A narrated version of this blog is available at the bottom of the page
Over the last year, I have had more conversations about mental health and wellbeing in the workplace than almost any other topic. One of these many conversations led to the development of a working group of brilliant CEOs supported by ACEVO and Mental Health First Aid England to spend some time thinking more about workforce mental health. It has been an absolute pleasure to chair this group and today our discussions have resulted in the launch of “Workforce Wellbeing in Charities”, a short report that summarises our discussions and makes some key recommendations.
The responsibility we have as CEOs for the welfare of our organisations and the people who work in them can weigh heavily and the care of our people is one of the most important things we can think about. It’s particularly important in the social sector where people choose roles in which they can make a difference to something they care deeply, sometimes personally, about. Whilst that makes for commitment, drive and passion, it also brings fragility.

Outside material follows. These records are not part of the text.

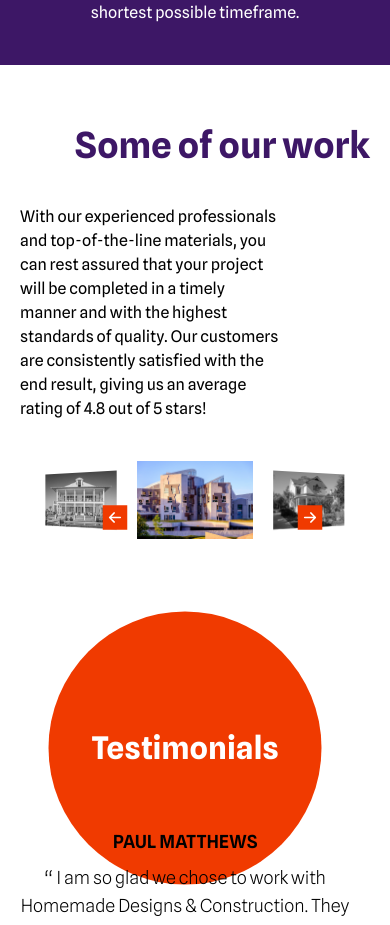
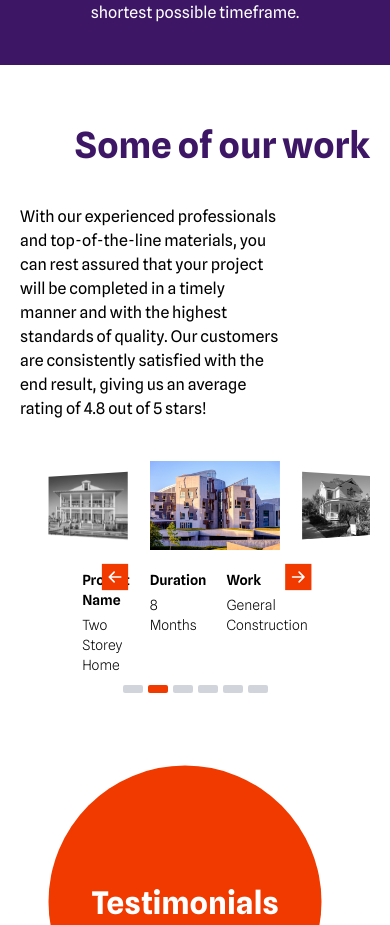
Before and after one commit to aldaineclarke/HMD-Construction, an Angular app: page /home in a window 390 px wide. Shown: the part 4721-5646 px from the top of the page. Built offline with nearby package versions, Linux system fonts and the light colour scheme.

Commit message:
added indicator to the slider

```diff
--- a/src/app/Pages/home/home.component.html
+++ b/src/app/Pages/home/home.component.html
@@ -128,45 +128,47 @@
     </div>
 </section>
 <section class="projects" id="projects">
-    <h2 class="heading">Some of our work</h2>
-    <p class="w-3/4 mt-10">With our experienced professionals and top-of-the-line materials, you can rest assured that your project will be completed in a timely manner and with the highest standards of quality. Our customers are consistently satisfied with the end result, giving us an average rating of 4.8 out of 5 stars!</p>
-    <div class="carousel mt-10">
-        <div class="carousel__wrapper flex">
-            <div class="carousel__slide prev">
-                <img src="assets/HMDC/large-home-g6c9303983_1280.jpg" alt="first_img">
+    <div class="constrained">
+        <h2 class="heading">Some of our work</h2>
+        <p class="w-3/4 mt-10">With our experienced professionals and top-of-the-line materials, you can rest assured that your project will be completed in a timely manner and with the highest standards of quality. Our customers are consistently satisfied with the end result, giving us an average rating of 4.8 out of 5 stars!</p>
+        <div class="carousel mt-10">
+            <div class="carousel__wrapper" #carousel_wrapper>
+                <div class="carousel__slide" *ngFor="let project of projects">
+                    <img src="{{project.img}}" alt="first_img">
+
+                </div>
+
+
 
             </div>
-            <div class="carousel__slide active">
-                <img src="assets/HMDC/architecture-gba45d817b_1920.jpg" alt="second_img">
+            <div class="carousel__details max-w-[480px] mx-auto flex-col flex items-center">
+                <div class="carousel__slide-detail">
+                    <div>
+                        <span class="title">Project Name</span>
+                        <span class="font-thin">{{projects[this.index].name}}</span>
+                    </div>
+                    <div>
+                        <span class="title">Duration</span>
+                        <span class="font-thin">{{projects[this.index].duration}}</span>
+                    </div>
+                    <div>
+                        <span class="title">Work</span>
+                        <span class="font-thin">{{projects[this.index].work}}</span>
+                    </div>
+                </div>
+                <div class="carousel__indicators">
+                    <span [class]="{'indicator': true, 'active': this.index === val}" *ngFor="let project of projects; let val = index"></span>
+                </div>
 
-            </div>
-            <div class="carousel__slide next">
-                <img src="assets/HMDC/restored-home-gd237d4e09_1920.jpg" alt="third_img">
-
-            </div>
-            <!-- <div class="carousel__slide">
-                <img src="assets/HMDC/construction-g68122eaac_1920.jpg" alt="fourth_img">
-
-            </div>
-            <div class="carousel__slide">
-                <img src="assets/HMDC/sa-rapita-gcf8a1a55e_1920.jpg" alt="fifth_img">
-
-            </div>
-            <div class="carousel__slide">
-                <img src="assets/HMDC/large-home-g6c9303983_1280.jpg" alt="sixth_img">
-
-            </div> -->
-
-            <div class="carousel__indicators">
 
             </div>
 
             <div class="carousel__controls">
-                <button class="arrow-left" data-toggle="collapse" data-target="#"><svg width="35" height="35" viewBox="0 0 35 35" fill="none" xmlns="http://www.w3.org/2000/svg">
+                <button class="arrow-right" #next data-toggle="collapse" data-target="#" (click)="nextSlide()"><svg width="35" height="35" viewBox="0 0 35 35" fill="none" xmlns="http://www.w3.org/2000/svg">
                     <path fill-rule="evenodd" clip-rule="evenodd" d="M8.75 17.5C8.75 16.8959 9.23969 16.4062 9.84375 16.4062H22.5157L17.8204 11.7109C17.3932 11.2838 17.3932 10.5912 17.8204 10.1641C18.2475 9.73696 18.94 9.73696 19.3671 10.1641L25.9296 16.7266C26.3568 17.1537 26.3568 17.8463 25.9296 18.2734L19.3671 24.8359C18.94 25.263 18.2475 25.263 17.8204 24.8359C17.3932 24.4088 17.3932 23.7162 17.8204 23.2891L22.5157 18.5937H9.84375C9.23969 18.5937 8.75 18.1041 8.75 17.5Z" fill="white"/>
                     </svg>
                     </button>
-                <button class="arrow-right">
+                <button class="arrow-left" (click)="previousSlide()"#prev>
                     <svg width="35" height="35" viewBox="0 0 35 35" fill="none" xmlns="http://www.w3.org/2000/svg">
                         <path fill-rule="evenodd" clip-rule="evenodd" d="M26.25 17.5C26.25 16.8959 25.7603 16.4062 25.1562 16.4062H12.4843L17.1796 11.7109C17.6068 11.2838 17.6068 10.5912 17.1796 10.1641C16.7525 9.73696 16.06 9.73696 15.6329 10.1641L9.07035 16.7266C8.64322 17.1537 8.64322 17.8463 9.07035 18.2734L15.6329 24.8359C16.06 25.263 16.7525 25.263 17.1796 24.8359C17.6068 24.4088 17.6068 23.7162 17.1796 23.2891L12.4843 18.5937H25.1562C25.7603 18.5937 26.25 18.1041 26.25 17.5Z" fill="white"/>
                         </svg>
--- a/src/app/Pages/home/home.component.scss
+++ b/src/app/Pages/home/home.component.scss
@@ -230,7 +230,7 @@ header{
 
 }
 .heading{
-    @apply text-mainPurple font-bold text-4xl text-center lg:text-5xl ;
+    @apply text-mainPurple font-bold text-4xl text-center md:text-5xl md:text-start;
 }
 .projects{
 
@@ -238,22 +238,31 @@ header{
 
 
 }
+
+.carousel__wrapper{
+    @apply flex overflow-visible duration-500 ease-in-out transition-transform;
+}
 .carousel__slide{
     perspective: 400px;
+    flex-shrink: 0;
+    width:calc(100vw / 3);
+    transition: transform 500ms ease-in-out;
+
+
 }
-.carousel__slide{
-    flex-basis: 45%;
-}
+
 .carousel__slide img{
     display:inline-block;
     width: 100%;
     height: 100%;
     object-fit: cover;
     object-position:center;
+    transition: transform 500ms ease-in-out;
 }
 .carousel__slide.prev, .carousel__slide.next{
     transform:scale(.7)
 }
+
 .carousel__slide.active img{
     transform: rotateY(0);
 }
@@ -268,15 +277,48 @@ header{
 
 .carousel{
     position:relative;
+    overflow: hidden;
+}
+
+.carousel__details{
+    width:34vw;
+
+}
+.carousel__indicators{
+    display:flex;
+    gap:5px;
+    margin-top: 10px;
+
+    .indicator{
+        @apply bg-gray-300 w-5 h-2 rounded-sm duration-300 ease-in-out transition-colors;
+    }
+    .indicator.active{
+        @apply bg-mainOrange;
+    }
+}
+
+.carousel__slide-detail{
+
+    @apply flex justify-center mt-5 gap-5 text-sm;
+
+    .title{
+        @apply font-semibold
+    }
+    div{
+        display:flex;
+        flex-direction: column;
+        gap:5px;
+    }
 }
 [class^="arrow"]{
-    @apply inline-block bg-mainOrange absolute top-1/2 left-1/2
+    @apply inline-block bg-mainOrange absolute top-1/2 left-1/2 -translate-y-1/2;
 }
 .arrow-right{
-    transform: translateX(-25vw) scale(.7);
+    @apply translate-x-[22vw] xl:translate-x-[300px] scale-75;
+
 }
 .arrow-left{
-    transform: translateX(25vw) scale(.7);
+    @apply -translate-x-[25vw] xl:translate-x-[-330px] scale-75;
 
 }
 
@@ -392,6 +434,12 @@ header{
 .grid_services{display:none;}
 
 
+@media (min-width: 1440px){
+    .carousel__slide{
+        width: 480px;
+    }
+}
+
 @media(max-width:1024px){
     .grid_services{display:flow-root}
 
--- a/src/app/Pages/home/home.component.ts
+++ b/src/app/Pages/home/home.component.ts
@@ -1,14 +1,63 @@
-import { Component, OnInit } from '@angular/core';
+import { AfterViewInit, Component, ElementRef, OnInit, ViewChild } from '@angular/core';
 
 @Component({
   selector: 'app-home',
   templateUrl: './home.component.html',
   styleUrls: ['./home.component.scss']
 })
-export class HomeComponent implements OnInit {
+export class HomeComponent implements OnInit, AfterViewInit {
 
   constructor() { }
 
+  @ViewChild("carousel_wrapper") carouselSlider !: ElementRef;
+  @ViewChild("prev") prevArrow !: ElementRef;
+  @ViewChild("next") nextArrow !: ElementRef;
+
+  projects = [
+    {
+      img:"/assets/HMDC/large-home-g6c9303983_1280.jpg",
+      name:"Two Storey Home",
+      duration:"8 Months",
+      work: "General Construction"
+    },
+    {
+      img:"/assets/HMDC/architecture-gba45d817b_1920.jpg",
+      name:"Two Storey Home",
+      duration:"8 Months",
+      work: "General Construction"
+    },
+    {
+      img:"/assets/HMDC/restored-home-gd237d4e09_1920.jpg",
+      name:"Township Home",
+      duration:"3 Months",
+      work: "Building Mentenace"
+    },
+    {
+      img:"/assets/HMDC/construction-g68122eaac_1920.jpg",
+      name:"Two Storey Home",
+      duration:"8 Months",
+      work: "General Construction"
+    },
+    {
+      img:"/assets/HMDC/sa-rapita-gcf8a1a55e_1920.jpg",
+      name:"Two Storey Home",
+      duration:"8 Months",
+      work: "General Construction"
+    },
+    {
+      img:"/assets/HMDC/large-home-g6c9303983_1280.jpg",
+      name:"Two Storey Home",
+      duration:"8 Months",
+      work: "General Construction"
+    }
+  ];
+
+  slider!:HTMLElement;
+  nextBtn!: HTMLElement;
+  prevBtn!:HTMLElement
+  index = 1;
+  slides:HTMLElement[] = [];
+  translateByVal = 0;
   services = [
     {
       title: "General Construction",
@@ -55,4 +104,60 @@ export class HomeComponent implements OnInit {
     this.active = !this.active;
   }
 
+  ngAfterViewInit(): void {
+    this.slider = this.carouselSlider.nativeElement;
+
+    this.nextBtn = this.nextArrow.nativeElement;
+    this.prevBtn = this.prevArrow.nativeElement;
+    Math.max()
+    this.slider.querySelectorAll(".carousel__slide").forEach((item, index)=>{
+      if(index == 0){
+        item.classList.add("prev");
+      }else if(index == this.index){
+        item.classList.add("active");
+      }else{
+        item.classList.add("next");
+      }
+      this.translateByVal = Math.max(this.translateByVal, item.clientWidth)
+      this.slides.push(item as HTMLElement);
+    });
+
+
+  }
+
+
+  nextSlide():void {
+    console.log(this.index)
+    if(this.index >= 0){
+      this.prevBtn.style.display = "flow-root";
+    }if(this.index >= 4){
+      this.nextBtn.style.display = "none";
+    }else if(this.index > 5){return};
+   this. slider.style.transform = `translateX(-${this.translateByVal * this.index}px)`;
+    this.slides[this.index].classList.replace("active", "prev");
+    this.index++;
+    this.slides[this.index].classList.replace("next", "active");
+
+    // console.log(slider.scrollLeft += window.innerWidth / 3);
+  }
+  resetActiveSlide(slides:HTMLElement[]){
+    slides.forEach((slide)=>{
+      slide.classList.remove("active");
+    })
+  }
+
+  previousSlide():void{
+    console.log(this.index);
+    if(this.index <= 1){
+      this.prevBtn.style.display = "none";
+    }else if(this.index <= 5){
+      this.nextBtn.style.display = "flow-root"
+    }else{
+      return
+    }
+    this. slider.style.transform = `translateX(${-(this.translateByVal) * (--this.index -1)}px)`;
+    this.slides[this.index+1].classList.replace("active", "next");
+    this.slides[this.index].classList.replace("prev", "active");
+  }
+
 }
```
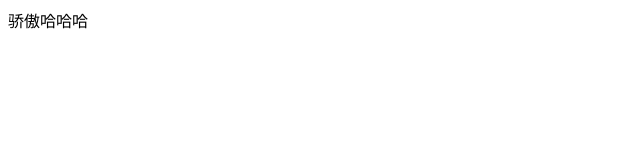
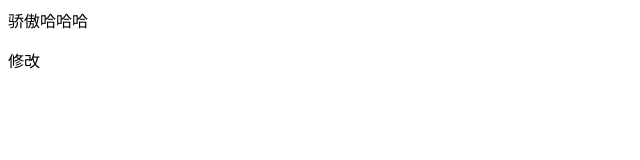
Before and after one commit to width098/test, a plain HTML site: page index.html in a window 1280 px wide. Shown: the full height of the page, 0-640 px from the left. Drawn offline with Linux system fonts and the light colour scheme.

Commit message:
有修改了html

```diff
--- a/index.html
+++ b/index.html
@@ -7,5 +7,6 @@
 </head>
 <body>
     骄傲哈哈哈
+    <p>修改</p>
 </body>
 </html>
```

Through our open and honest conversations in the working group, it quickly became clear that in order to think about the essential work of protecting our workforce mental health, we must focus on our own. Our jobs can be tough and tiring and lonely and it’s not always easy to put in to practice the strategies we know we should to make sure we can operate at our best. In many ways, the process of holding the meetings and sharing our experiences was a living illustration of one of the most important things we discussed: the value of peer support. Share the load. Talk to other people who understand your role and can tell you that you aren’t alone.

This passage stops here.